Extract, from the records beneath this instruction, each line that contains the word "QtSLiMPreferences".

--------------------------------------------------

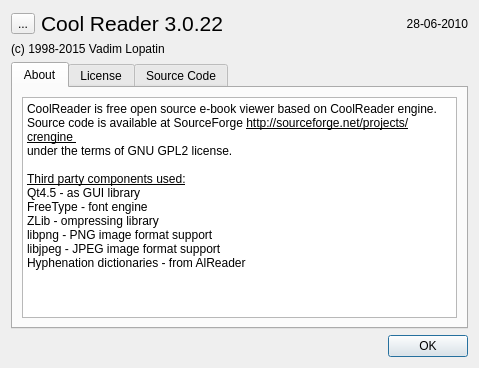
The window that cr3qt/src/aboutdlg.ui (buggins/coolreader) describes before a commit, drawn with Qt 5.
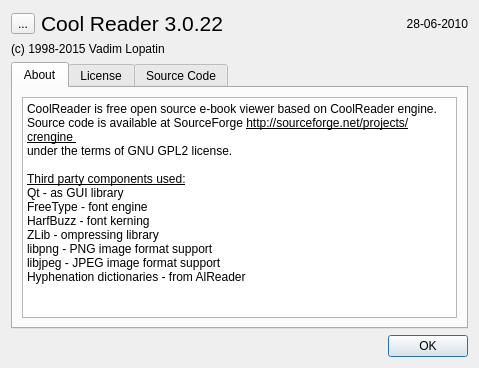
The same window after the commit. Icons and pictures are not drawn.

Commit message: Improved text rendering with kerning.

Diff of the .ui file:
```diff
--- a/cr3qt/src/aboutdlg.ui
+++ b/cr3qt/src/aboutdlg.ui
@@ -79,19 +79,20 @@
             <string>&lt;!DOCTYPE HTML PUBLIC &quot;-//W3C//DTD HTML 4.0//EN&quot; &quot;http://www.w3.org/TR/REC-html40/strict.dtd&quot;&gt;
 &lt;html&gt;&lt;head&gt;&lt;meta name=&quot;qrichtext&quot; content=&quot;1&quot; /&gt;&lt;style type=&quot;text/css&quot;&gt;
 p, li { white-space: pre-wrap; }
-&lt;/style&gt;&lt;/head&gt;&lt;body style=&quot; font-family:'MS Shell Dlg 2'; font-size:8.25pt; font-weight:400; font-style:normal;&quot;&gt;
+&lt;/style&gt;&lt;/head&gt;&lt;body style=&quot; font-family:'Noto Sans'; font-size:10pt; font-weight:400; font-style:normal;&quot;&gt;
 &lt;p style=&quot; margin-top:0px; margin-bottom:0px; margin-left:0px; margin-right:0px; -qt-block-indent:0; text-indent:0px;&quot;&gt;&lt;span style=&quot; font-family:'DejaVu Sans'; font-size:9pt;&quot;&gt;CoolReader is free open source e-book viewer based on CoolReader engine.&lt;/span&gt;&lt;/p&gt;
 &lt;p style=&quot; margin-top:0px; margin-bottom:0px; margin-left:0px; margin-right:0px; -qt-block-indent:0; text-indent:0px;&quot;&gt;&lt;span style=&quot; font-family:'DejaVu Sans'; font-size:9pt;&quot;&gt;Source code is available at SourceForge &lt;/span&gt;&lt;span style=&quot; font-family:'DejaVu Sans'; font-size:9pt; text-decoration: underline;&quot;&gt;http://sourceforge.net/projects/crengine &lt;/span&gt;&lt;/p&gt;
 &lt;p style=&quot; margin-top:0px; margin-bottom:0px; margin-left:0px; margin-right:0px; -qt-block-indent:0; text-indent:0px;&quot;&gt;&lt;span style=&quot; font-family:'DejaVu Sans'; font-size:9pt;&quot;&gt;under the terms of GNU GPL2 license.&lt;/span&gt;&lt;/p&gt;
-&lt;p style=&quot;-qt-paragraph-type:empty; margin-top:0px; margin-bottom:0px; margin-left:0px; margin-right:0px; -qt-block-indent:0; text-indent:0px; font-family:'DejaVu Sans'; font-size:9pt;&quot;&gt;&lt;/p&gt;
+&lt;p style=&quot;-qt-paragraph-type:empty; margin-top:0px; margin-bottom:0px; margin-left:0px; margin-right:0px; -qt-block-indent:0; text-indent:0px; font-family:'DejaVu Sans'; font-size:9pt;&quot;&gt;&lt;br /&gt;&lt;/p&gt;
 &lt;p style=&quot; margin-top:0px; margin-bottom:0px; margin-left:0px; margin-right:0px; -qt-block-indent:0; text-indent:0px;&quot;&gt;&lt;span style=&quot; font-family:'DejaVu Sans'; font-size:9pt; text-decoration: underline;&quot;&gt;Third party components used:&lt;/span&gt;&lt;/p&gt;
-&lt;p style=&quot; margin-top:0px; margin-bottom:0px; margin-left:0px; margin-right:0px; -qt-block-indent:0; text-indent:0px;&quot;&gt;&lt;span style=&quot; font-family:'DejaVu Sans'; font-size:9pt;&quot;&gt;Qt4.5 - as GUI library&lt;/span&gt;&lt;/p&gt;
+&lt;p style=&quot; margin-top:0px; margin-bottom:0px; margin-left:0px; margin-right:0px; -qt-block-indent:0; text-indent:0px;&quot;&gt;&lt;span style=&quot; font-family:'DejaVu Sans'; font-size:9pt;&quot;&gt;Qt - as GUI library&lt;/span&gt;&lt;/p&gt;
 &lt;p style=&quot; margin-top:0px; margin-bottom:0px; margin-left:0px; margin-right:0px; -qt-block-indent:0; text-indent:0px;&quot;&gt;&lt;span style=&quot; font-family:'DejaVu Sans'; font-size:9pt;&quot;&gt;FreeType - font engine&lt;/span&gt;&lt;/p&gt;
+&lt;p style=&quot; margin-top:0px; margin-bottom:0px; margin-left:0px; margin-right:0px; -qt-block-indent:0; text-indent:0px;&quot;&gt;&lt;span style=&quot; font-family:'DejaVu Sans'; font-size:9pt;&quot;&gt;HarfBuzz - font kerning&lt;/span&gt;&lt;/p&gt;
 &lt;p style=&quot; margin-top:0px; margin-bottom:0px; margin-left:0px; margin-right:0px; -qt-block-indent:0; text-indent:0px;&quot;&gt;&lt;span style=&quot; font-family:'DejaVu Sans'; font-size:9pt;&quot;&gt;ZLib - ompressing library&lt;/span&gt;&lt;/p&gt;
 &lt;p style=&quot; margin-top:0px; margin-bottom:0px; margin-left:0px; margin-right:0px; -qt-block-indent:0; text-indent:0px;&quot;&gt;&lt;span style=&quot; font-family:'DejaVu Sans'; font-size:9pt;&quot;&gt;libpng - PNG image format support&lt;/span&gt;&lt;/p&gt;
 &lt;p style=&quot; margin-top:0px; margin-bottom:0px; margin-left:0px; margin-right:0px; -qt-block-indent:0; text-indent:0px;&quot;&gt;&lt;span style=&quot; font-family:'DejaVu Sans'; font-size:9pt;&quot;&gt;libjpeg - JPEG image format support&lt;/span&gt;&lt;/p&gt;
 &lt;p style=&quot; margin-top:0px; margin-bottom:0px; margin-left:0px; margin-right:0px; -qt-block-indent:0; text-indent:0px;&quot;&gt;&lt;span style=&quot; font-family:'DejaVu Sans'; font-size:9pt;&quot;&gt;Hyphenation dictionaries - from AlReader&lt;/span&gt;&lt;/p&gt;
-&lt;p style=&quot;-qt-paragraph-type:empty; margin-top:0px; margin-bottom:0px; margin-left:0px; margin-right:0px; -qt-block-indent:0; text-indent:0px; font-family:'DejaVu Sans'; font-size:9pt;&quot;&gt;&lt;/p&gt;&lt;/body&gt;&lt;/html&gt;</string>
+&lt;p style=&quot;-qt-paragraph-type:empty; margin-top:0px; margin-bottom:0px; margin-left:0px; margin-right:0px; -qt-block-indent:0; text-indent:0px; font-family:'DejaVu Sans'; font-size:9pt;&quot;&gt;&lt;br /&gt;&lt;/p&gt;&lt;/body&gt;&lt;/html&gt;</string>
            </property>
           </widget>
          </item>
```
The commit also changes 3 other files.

--------------------------------------------------

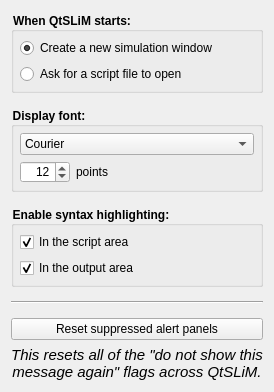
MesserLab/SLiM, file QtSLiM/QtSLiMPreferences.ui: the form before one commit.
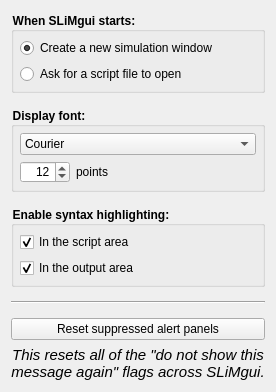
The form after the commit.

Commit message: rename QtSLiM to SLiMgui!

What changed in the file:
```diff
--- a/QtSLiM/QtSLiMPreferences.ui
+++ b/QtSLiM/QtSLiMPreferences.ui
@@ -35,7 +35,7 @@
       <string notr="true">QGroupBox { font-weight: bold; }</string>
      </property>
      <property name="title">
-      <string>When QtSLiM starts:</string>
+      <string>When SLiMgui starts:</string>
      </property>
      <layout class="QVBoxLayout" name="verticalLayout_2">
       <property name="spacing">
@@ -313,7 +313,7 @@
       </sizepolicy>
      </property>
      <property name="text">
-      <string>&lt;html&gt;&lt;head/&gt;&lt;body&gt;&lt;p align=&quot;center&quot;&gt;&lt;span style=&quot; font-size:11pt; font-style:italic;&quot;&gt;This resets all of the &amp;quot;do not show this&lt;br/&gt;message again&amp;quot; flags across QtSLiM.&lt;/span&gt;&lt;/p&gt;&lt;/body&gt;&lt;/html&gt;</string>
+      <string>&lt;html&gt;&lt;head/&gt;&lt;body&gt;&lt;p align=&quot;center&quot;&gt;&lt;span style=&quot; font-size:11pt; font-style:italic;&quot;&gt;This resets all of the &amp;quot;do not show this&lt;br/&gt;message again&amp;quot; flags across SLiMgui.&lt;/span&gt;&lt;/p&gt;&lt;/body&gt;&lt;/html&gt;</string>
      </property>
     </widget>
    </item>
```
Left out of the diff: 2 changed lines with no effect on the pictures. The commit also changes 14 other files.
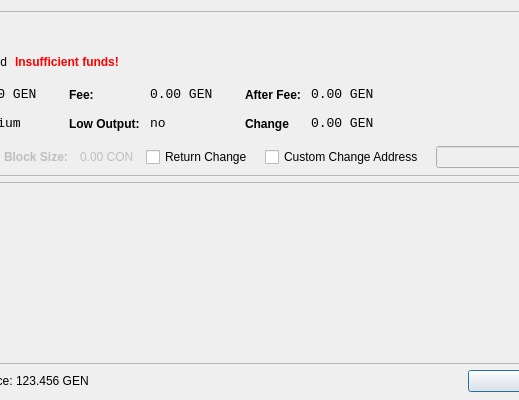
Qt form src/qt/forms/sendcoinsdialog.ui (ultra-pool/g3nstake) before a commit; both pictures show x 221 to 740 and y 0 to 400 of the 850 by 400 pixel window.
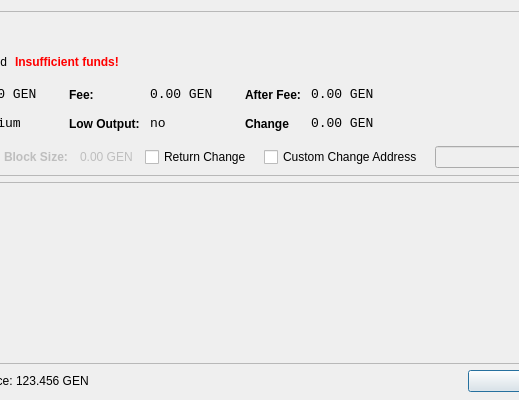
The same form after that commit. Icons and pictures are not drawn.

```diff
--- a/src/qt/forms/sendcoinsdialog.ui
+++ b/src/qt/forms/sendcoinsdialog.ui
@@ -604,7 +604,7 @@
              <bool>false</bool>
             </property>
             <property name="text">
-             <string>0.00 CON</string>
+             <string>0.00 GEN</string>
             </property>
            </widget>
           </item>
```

--------------------------------------------------

◆ **ANSWER TO THIS TASK**:
MesserLab/SLiM, file QtSLiM/QtSLiMPreferences.ui: the form before one commit.
--- a/QtSLiM/QtSLiMPreferences.ui
+++ b/QtSLiM/QtSLiMPreferences.ui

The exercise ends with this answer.